During the earliest days of the Civil War, more than 150 years ago, the Northern press was demanding action by the federal government against the rebels. Just to show how naïve the country was, the New York papers were running banner headlines that read “On To Richmond,” as if capturing the rebel capital ought to be the goal of the federal army. Capturing Richmond, however, was just a symbol of the rebellion. The real target was the Army of Northern Virginia. None of the federal generals seemed to realize that until years later when General Ulysses S. Grant was given command of all the Northern armies.
More significantly, when the federal army started to move south toward Manassas, Va., during the summer of 1861, nearly every step of the way was reported in Northern newspapers! The point was that the rebels didn’t need an elaborate intelligence operation to find out what the federal army was doing. It was all being reported in the papers. The result? By the time the newly formed federal army lumbered its way to Manassas, the newly formed rebel army was there waiting for them. The battle, called the Battle of Bull Run because of a small stream that ran through the area, could have gone either way. Neither army was prepared, and late in the day the federals were routed and retreated back to their camps around Washington. The rebel army didn’t follow and, at least for a while, nothing much happened.

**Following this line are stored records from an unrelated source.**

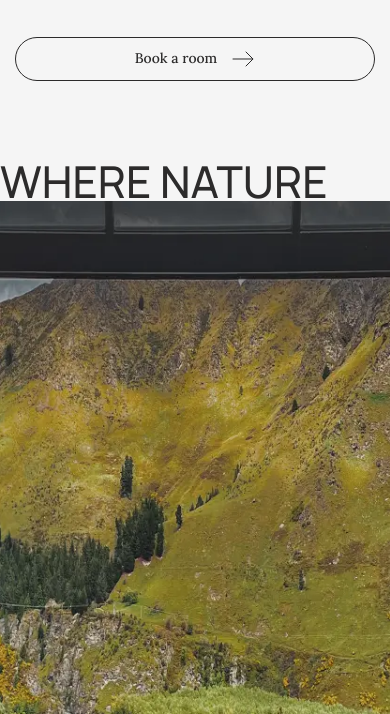
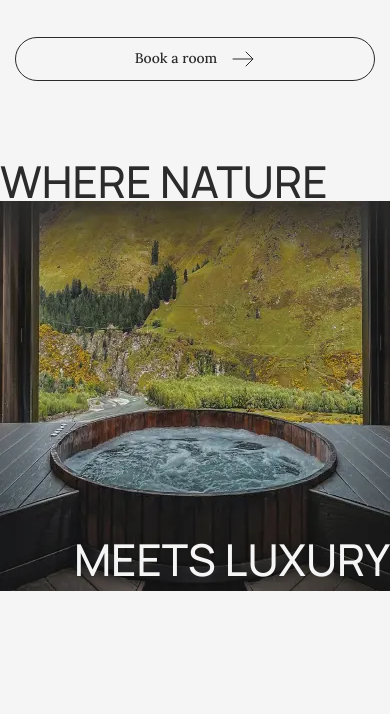
Before and after one commit to Andrew1aptev/satori, a plain HTML site: page index.html in a window 390 px wide. Shown: the part 386-1100 px from the top of the page. After the commit the page ends 977 px from the top, so only its background shows below. Drawn offline with Linux system fonts and the light colour scheme.

Commit message:
some fix

```diff
--- a/scss/components/_hero.scss
+++ b/scss/components/_hero.scss
@@ -101,6 +101,10 @@
                 right: 0;
             }
         }
+        @media screen and (max-width: 600px){
+            background-image: url("../images/hero/hero-bg-small.webp");
+            max-height: 390px;
+        }
     }
 
     &__decoration-text {
```
Also changed, not shown: css/main.css, images/hero/hero-bg-small.webp (added), 1 other file.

What’s the point in retelling the story of another Civil War battle, you ask? The point is you don’t tell your enemy what you’re planning to do. What relevance does that cardinal principle of warfare have to do with anything going on today? Do you suppose the Syrians have any idea that we’re planning a limited strike against them?